Tiber River is the first Catholic book review site, started in 2000 to help you make informed decisions about Catholic book purchases.

I receive free product samples as compensation for writing reviews for Tiber River.

1st Sunday of Lent

Psalm 90

He that dwelleth in the aid of the most High, shall abide under the protection of the God of Jacob.  He shall say to the Lord: Thou art my protector, and my refuge: my God, in him will I trust.  For he hath delivered me from the snare of the hunters: and from the sharp word.  He will overshadow thee with his shoulders: and under his wings thou shalt trust.  His truth shall compass thee with a shield: thou shalt not be afraid of the terror of the night.

Of the arrow that flieth in the day, of the business that walketh about in the dark: of invasion, or of the noonday devil.  A thousand shall fall at thy side, and ten thousand at thy right hand: but it shall not come nigh thee.  But thou shalt consider with thy eyes: and shalt see the reward of the wicked.  Because thou, O Lord, art my hope: thou hast made the most High thy refuge.  There shall no evil come to thee: nor shall the scourge come near thy dwelling.

For he hath given his angels charge over thee; to keep thee in all thy ways.  In their hands they shall bear thee up: lest thou dash thy foot against a stone.  Thou shalt walk upon the asp and the basilisk: and thou shalt trample under foot the lion and the dragon. Because he hoped in me I will deliver him: I will protect him because he hath known my name.  He shall cry to me, and I will hear him: I am with him in tribulation, I will deliver him, and I will glorify him.

I will fill him with length of days; and I will shew him my salvation.

Book Review: Jesus of Nazareth

Pope Benedict XVI writes a personal reflection on the life of Christ in Jesus of Nazareth, not a dogmatic treatise. That said there is nothing in Jesus of Nazareth that goes against his Catholic faith; instead, Pope Benedict XVI rescues Jesus from current (and sometimes popular) trends to view Jesus outside of His depiction in the Gospels. This book is a return to the Gospels to rediscover (and recover) the true identity of Jesus. It reads more like a meditation than a textbook.

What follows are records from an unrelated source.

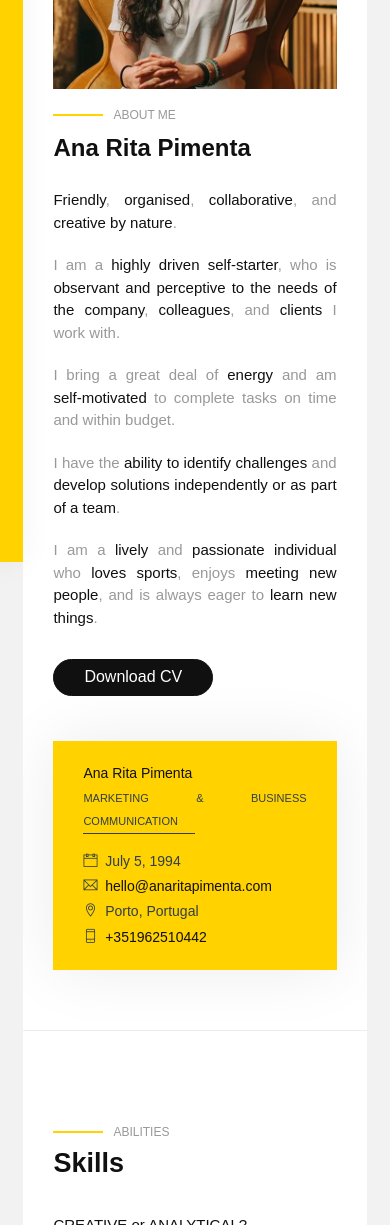
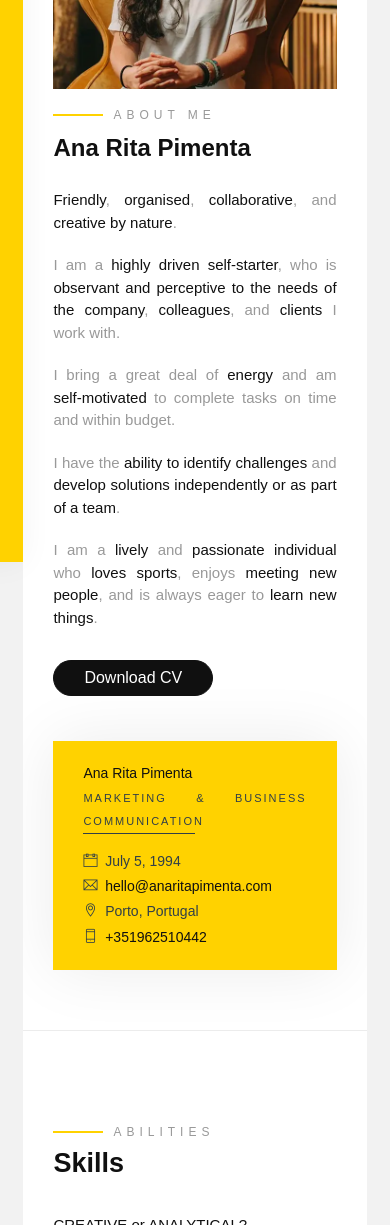
Before and after one commit to anaritapimenta/anaritapimenta.github.io, a Jekyll site: the page built from index.html, in a window 390 px wide. Shown: the part 308-1533 px from the top of the page. Built offline with Jekyll 4.4.1, drawn with Linux system fonts in a browser that asks for light colours; some web fonts are replaced.

Commit message:
Update style.css

```diff
--- a/assets/css/style.css
+++ b/assets/css/style.css
@@ -2024,14 +2024,3 @@ hr {
     letter-spacing: normal !important;
   }
 }
-@media (max-width: 768px) {
-  body, h1, h2, h3, p, span, a {
-    letter-spacing: normal !important;
-  }
-
-  .heading,
-  .project-desc h2,
-  a span {
-    letter-spacing: 0 !important;
-  }
-}
```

Unlike some of the Holy Father’s other works which, though very good, are very rough reading for theological beginners, Jesus of Nazareth is accessible to the average reader. There are a few places where one with a more robust theological background could get more out of the reading (and there is a least one study guide to aide curious readers), but overall I think that the average person could read Jesus of Nazareth and gain something from it.

Jesus of Nazareth could be said to be Pope Benedict XVI’s personal response to the question “who is Jesus?”. In the forward, he makes it clear that he is writing from his own personal perspective (which is also why the book was published under Joseph Ratzinger and not merely Pope Benedict XVI).
You can purchase this book here.

I wrote this review for the Tiber River Blogger Review program, created by Aquinas and More Catholic Goods, the largest Catholic Store online. For more information and to purchase, please visit Aquinas and More Catholic Goods.

Tiber River is the first Catholic book review site, started in 2000 to help you make informed decisions about Catholic book purchases.

I receive free product samples as compensation for writing reviews for Tiber River.